__Instructions for the task__
Copy out each line of the data that contains "report".

__Data to use__
Start of Block

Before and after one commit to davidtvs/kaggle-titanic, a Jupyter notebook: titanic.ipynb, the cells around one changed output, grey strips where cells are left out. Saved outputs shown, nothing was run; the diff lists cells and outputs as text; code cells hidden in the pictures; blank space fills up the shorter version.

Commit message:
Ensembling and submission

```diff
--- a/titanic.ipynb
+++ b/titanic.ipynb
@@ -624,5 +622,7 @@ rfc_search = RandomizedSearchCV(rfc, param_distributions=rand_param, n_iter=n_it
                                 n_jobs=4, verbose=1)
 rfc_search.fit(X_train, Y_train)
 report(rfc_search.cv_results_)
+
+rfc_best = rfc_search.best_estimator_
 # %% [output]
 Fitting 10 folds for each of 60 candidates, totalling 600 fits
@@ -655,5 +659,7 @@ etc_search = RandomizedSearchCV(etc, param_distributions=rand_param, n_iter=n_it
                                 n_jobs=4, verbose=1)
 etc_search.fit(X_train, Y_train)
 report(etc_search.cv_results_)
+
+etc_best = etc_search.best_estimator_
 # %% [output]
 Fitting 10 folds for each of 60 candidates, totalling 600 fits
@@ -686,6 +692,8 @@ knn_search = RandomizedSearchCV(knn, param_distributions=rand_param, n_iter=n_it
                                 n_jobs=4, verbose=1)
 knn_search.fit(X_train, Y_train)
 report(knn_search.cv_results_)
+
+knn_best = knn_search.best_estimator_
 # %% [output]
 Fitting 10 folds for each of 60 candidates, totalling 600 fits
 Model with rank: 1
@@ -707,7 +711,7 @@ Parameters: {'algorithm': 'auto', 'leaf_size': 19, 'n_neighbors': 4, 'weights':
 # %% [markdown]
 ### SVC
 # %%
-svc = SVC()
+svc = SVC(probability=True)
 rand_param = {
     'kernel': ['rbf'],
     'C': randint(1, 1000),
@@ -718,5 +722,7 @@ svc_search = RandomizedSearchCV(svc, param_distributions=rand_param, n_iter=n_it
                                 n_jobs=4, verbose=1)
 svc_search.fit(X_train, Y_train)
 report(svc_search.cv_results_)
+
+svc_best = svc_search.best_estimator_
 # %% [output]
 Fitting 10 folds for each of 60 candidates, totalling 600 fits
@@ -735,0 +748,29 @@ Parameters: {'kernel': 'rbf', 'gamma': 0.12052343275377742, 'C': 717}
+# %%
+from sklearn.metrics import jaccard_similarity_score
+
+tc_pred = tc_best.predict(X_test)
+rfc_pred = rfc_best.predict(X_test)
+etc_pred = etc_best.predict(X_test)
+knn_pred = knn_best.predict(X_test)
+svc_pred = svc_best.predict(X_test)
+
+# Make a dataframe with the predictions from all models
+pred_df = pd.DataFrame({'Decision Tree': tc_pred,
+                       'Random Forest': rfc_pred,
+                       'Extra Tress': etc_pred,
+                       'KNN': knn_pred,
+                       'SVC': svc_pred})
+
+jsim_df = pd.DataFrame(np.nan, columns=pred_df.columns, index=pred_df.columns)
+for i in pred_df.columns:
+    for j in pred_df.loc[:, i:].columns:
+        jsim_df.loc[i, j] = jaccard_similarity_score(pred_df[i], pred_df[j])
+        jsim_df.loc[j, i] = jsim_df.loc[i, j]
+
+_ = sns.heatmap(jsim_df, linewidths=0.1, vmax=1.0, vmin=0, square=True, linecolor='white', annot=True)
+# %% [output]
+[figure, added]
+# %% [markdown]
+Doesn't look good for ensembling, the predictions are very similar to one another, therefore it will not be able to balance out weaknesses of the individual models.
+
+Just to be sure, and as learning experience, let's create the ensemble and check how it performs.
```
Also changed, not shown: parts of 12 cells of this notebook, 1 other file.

End of Block

__Expected output__
 report(rfc_search.cv_results_)
 report(etc_search.cv_results_)
 report(knn_search.cv_results_)
 report(svc_search.cv_results_)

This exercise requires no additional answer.